(Image credit: Watson)

Installing new bar tape is like giving your road bike a manicure. Looking down at freshly wrapped tape is pleasing to the eye as well as providing a boost in confidence. But its beauty is more than skin deep. 

As one of a rider's few touch points it’s vital that your handlebar tape is comfortable as well as offering grip in wet weather conditions. It’s no exaggeration that good tape can help make a ride, while old, worn or poor quality tape can seriously hinder it, especially during a long day in the saddle.

Bar tape can offer some much needed cushioning when the going gets rough; double wrapped tape has been a staple for years at cobbled races like Paris-Roubaix, where any respite from the pavé is appreciated. But comfort isn’t only measured in the tape’s thickness. There are numerous finishes and patterns available too, taking care of most rider’s preferences.

Choosing the right tape for you requires a little thought and we’ve covered the key points to consider later in this guide. Likewise wrapping your bars isn’t to be taken lightly and we offer those new to the ‘art’ a few helpful pointers too.
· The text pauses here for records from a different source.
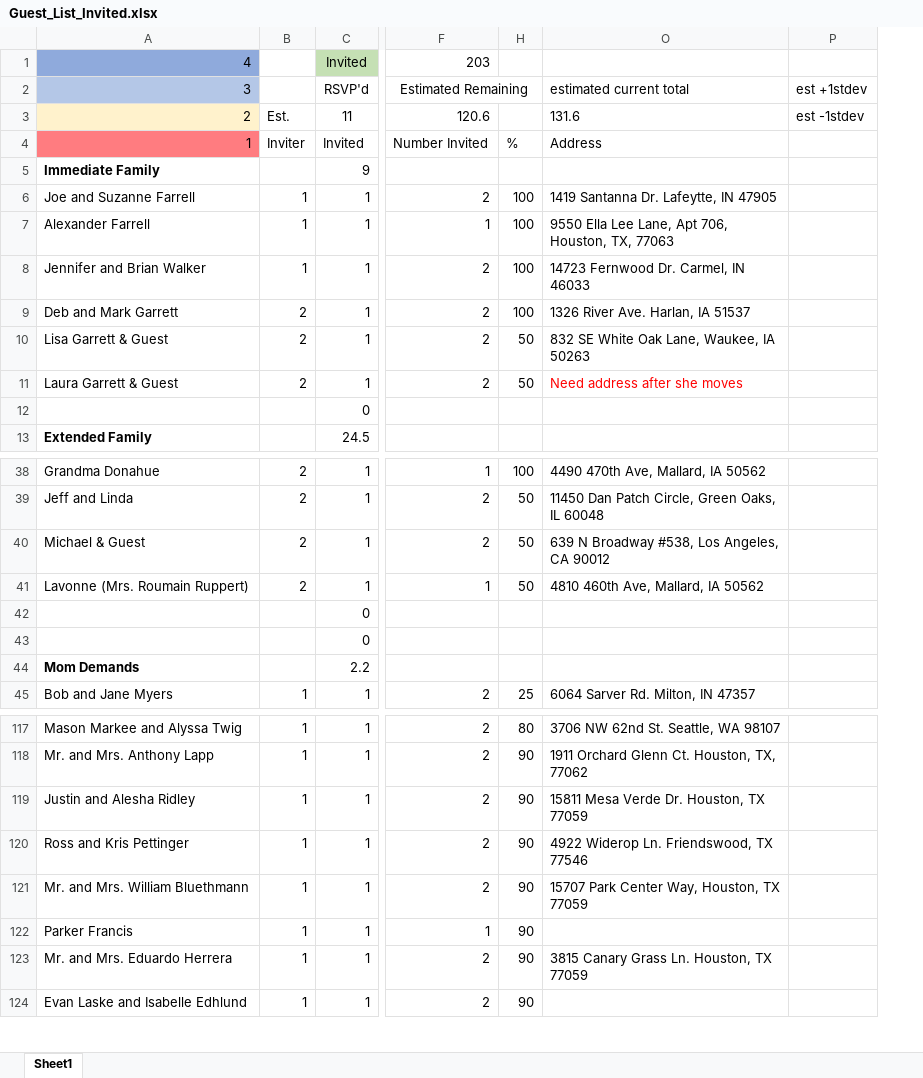
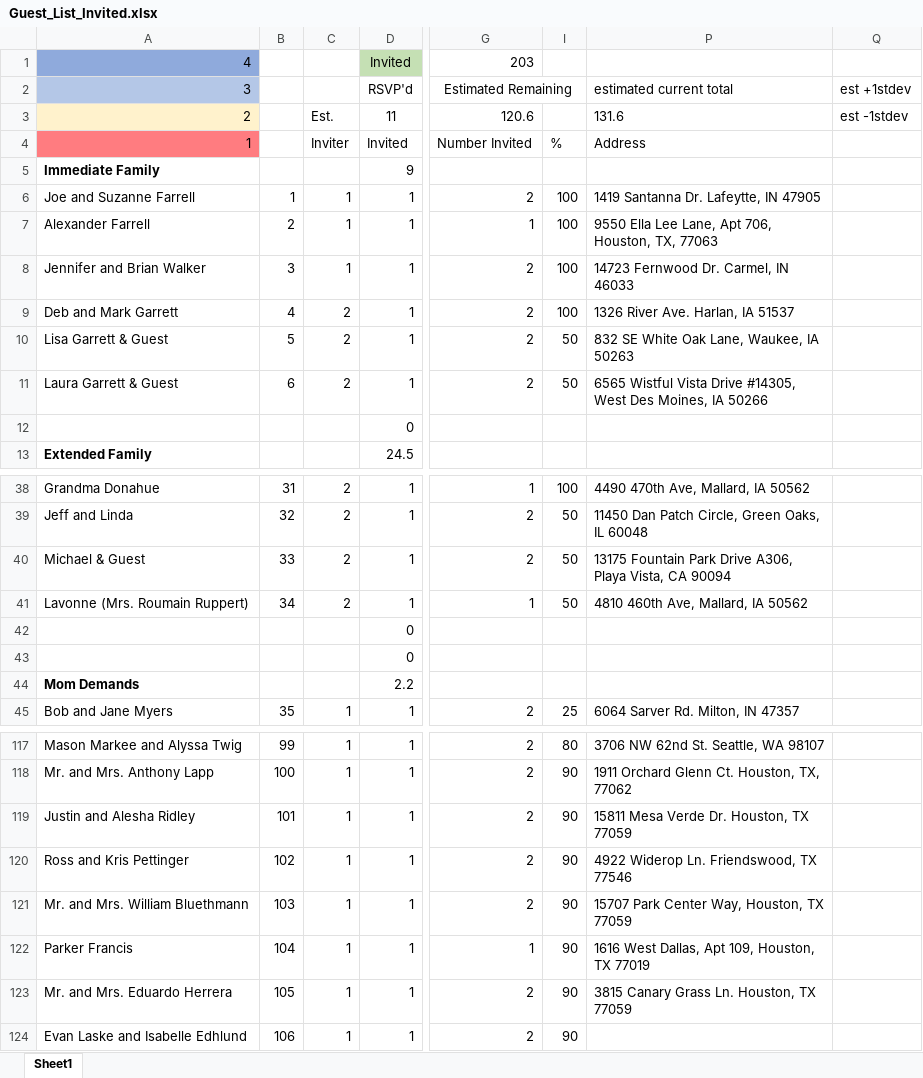
Before and after one commit to farrell49/Farrell_Garrett_Wedding, an Excel workbook: Guest_List_Invited.xlsx, sheet Sheet1, drawn as a sheet; only a part is shown, gaps mark what is left out; values as stored, in another font and other column widths than the file's, no borders; conditional formats not drawn; addresses are those after the commit; the diff names each change by its address in the sheet, - before the commit and + after, or states it on an @@ line.

Commit message:
Added more addresses

```diff
--- a/Guest_List_Invited.xlsx (sheet Sheet1)
+++ b/Guest_List_Invited.xlsx (sheet Sheet1)
+column B, rows 6-11: 1 | 2 | 3 | 4 | 5 | 6; rows 38-45: 31 | 32 | 33 | 34 |  |  |  | 35; rows 117-124: 99 | 100 | 101 | 102 | 103 | 104 | 105 | 106
-P11 (estimated current total): Need address after she moves
+P11 (estimated current total): 6565 Wistful Vista Drive #14305, West Des Moines, IA 50266
-P11 text colour: #FF0000
+P11 text colour: black
-P40 (estimated current total): 639 N Broadway #538, Los Angeles, CA 90012
+P40 (estimated current total): 13175 Fountain Park Drive A306, Playa Vista, CA 90094
-P122 (estimated current total): (empty)
+P122 (estimated current total): 1616 West Dallas, Apt 109, Houston, TX 77019
```
Also changed, not shown: formulas that keep their value.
But first here’s our picks of some of the best handlebar tape on the market.

Our picks of the best handlebar tape

You can trust Cycling Weekly. Our team of experts put in hard miles testing cycling tech and will always share honest, unbiased advice to help you choose. Find out more about how we test.

7 of the best bar tape: Lizard

Grippy, comfortable but doesn't come cheap

Reasons to buy

Feels amazing
Can be rewrapped
Can be wiped clean
Large range of colours

Reasons to avoid

High price but justified by the quality of the product.

The choice of a large number of pros in the WorldTour peloton, the Lizard Skins DSP is one of the most luxurious feeling handlebar tapes on the market. As well as this 2.5mm option, there are three other thicknesses available (1.8, 3.2 and 4.6mm), and despite the good level of padding it can easily be rewrapped too.

Comfort and grip are most people's primary concerns when choosing bar tape and Lizard Skins provides both in spades. The choice of thicknesses really allows you to tailor the tape to your needs but whether you prefer thick tape or thin, the grip and comfort isn't compromised. If you like to count every gram however it's worth noting that the the additional comfort of the 4.6mm thick tape will cost you 50 grams when compared to the 1.8mm tape.

The tacky feel of the Lizard Skins material translates to an exceptional grippy tape and one that can be used in the wet without gloves, an issue for some tapes. This also has benefits in warm weather when sweaty palms can compromise your hold on the bars.

The only real downside to Lizard Skins DSP tape is the price. It's one of the more expensive out there but like many cycling accessories you get what you pay for.

Best handlebar tape: Supacaz Super Sticky Kush bar tape

(Image credit: Supacaz)

Supacaz Super Sticky Kush bar tape

Sticky by name, sticky by nature

Reasons to buy

Huge range of colours and patterns
Plenty of cushioning
High level of grip
Good quality adjustable bar plugs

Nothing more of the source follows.